• **Directions**:
Search the data for the string "that", and report each line where it is found.

• **Data shown**:

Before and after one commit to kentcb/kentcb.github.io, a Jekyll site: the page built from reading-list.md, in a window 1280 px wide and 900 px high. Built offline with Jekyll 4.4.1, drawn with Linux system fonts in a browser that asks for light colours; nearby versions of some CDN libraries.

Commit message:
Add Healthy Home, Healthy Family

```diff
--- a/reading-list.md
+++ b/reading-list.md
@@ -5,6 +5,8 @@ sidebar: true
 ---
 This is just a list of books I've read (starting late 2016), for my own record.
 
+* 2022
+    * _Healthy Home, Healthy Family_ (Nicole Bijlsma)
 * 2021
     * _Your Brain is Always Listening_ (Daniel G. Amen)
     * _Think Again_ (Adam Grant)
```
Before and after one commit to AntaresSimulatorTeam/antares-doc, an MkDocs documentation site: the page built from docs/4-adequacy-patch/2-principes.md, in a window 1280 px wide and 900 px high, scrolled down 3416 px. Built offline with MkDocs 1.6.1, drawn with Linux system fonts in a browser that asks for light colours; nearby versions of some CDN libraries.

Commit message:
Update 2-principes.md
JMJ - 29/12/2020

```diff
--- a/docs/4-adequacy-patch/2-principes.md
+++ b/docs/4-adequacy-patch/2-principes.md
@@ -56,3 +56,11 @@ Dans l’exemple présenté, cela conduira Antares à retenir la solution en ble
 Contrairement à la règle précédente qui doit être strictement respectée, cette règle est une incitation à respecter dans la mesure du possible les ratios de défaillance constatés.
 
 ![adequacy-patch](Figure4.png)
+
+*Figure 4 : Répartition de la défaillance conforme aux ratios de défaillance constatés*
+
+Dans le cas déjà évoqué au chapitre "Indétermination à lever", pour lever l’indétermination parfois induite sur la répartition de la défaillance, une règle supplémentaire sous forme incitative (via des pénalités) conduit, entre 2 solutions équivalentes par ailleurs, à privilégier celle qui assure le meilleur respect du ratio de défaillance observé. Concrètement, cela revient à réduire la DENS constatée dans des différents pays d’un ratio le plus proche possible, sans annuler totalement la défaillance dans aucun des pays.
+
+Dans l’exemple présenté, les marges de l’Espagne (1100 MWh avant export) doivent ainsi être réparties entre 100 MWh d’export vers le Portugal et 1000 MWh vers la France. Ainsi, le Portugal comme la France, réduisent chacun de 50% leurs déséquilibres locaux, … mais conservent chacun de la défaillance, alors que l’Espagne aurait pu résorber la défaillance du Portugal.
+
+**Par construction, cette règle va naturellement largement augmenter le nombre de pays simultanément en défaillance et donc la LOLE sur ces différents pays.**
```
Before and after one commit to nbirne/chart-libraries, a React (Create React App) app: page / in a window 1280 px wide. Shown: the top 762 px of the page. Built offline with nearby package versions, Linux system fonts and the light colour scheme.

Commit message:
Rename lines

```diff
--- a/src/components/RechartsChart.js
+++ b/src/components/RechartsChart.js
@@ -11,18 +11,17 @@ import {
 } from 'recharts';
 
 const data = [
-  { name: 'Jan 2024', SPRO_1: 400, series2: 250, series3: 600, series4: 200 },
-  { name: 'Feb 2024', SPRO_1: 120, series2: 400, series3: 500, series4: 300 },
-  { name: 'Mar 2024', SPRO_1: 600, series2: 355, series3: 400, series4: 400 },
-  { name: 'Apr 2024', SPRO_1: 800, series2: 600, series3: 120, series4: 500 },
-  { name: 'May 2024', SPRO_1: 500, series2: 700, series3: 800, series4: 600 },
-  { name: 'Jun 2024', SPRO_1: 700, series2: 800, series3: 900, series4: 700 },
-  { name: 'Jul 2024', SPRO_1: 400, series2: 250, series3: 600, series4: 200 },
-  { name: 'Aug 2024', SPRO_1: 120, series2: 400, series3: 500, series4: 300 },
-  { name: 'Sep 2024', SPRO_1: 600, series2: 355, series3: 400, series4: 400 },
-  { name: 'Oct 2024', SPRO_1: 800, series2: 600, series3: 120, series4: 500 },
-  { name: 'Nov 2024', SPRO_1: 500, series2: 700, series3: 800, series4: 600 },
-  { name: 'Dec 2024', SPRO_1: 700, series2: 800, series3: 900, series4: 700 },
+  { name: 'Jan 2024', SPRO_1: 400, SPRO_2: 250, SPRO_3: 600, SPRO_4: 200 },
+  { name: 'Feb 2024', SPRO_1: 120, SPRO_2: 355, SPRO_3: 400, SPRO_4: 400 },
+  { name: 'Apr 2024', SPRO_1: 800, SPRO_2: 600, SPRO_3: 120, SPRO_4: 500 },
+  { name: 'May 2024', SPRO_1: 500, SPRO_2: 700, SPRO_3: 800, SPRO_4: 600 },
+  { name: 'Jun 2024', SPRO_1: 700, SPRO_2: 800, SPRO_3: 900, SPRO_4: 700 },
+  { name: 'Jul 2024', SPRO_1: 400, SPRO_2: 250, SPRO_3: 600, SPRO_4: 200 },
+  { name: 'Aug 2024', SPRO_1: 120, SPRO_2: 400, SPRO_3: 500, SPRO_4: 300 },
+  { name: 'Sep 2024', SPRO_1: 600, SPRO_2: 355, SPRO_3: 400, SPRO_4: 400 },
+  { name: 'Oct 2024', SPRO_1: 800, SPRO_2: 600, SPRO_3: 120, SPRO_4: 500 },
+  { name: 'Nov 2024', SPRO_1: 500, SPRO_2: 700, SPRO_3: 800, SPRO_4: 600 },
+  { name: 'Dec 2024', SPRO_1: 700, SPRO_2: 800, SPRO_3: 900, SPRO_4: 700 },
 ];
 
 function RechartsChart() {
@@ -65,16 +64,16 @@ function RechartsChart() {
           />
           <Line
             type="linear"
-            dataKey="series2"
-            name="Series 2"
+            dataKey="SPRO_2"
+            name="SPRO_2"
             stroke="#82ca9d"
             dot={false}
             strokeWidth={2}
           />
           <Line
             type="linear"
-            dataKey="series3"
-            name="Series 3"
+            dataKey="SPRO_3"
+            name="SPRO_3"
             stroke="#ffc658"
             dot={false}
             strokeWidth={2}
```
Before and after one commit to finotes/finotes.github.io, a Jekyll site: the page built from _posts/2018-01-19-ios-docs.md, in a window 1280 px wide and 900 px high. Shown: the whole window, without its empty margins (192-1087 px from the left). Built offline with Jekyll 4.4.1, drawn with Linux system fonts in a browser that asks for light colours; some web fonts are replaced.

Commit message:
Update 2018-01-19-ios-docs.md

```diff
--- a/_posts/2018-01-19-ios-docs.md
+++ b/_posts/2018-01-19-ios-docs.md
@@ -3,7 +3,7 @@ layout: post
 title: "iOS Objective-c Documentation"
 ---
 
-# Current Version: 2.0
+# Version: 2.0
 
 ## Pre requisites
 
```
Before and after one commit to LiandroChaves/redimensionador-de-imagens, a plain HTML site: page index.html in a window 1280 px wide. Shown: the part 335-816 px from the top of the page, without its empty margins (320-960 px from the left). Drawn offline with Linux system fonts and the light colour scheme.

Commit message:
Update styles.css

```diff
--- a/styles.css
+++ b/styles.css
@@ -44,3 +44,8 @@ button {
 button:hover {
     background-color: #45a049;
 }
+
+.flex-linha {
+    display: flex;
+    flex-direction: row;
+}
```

• **Answer box**:
Before and after one commit to kentcb/kentcb.github.io, a Jekyll site: the page built from reading-list.md, in a window 1280 px wide and 900 px high. Built offline with Jekyll 4.4.1, drawn with Linux system fonts in a browser that asks for light colours; nearby versions of some CDN libraries.
Before and after one commit to AntaresSimulatorTeam/antares-doc, an MkDocs documentation site: the page built from docs/4-adequacy-patch/2-principes.md, in a window 1280 px wide and 900 px high, scrolled down 3416 px. Built offline with MkDocs 1.6.1, drawn with Linux system fonts in a browser that asks for light colours; nearby versions of some CDN libraries.
Before and after one commit to finotes/finotes.github.io, a Jekyll site: the page built from _posts/2018-01-19-ios-docs.md, in a window 1280 px wide and 900 px high. Shown: the whole window, without its empty margins (192-1087 px from the left). Built offline with Jekyll 4.4.1, drawn with Linux system fonts in a browser that asks for light colours; some web fonts are replaced.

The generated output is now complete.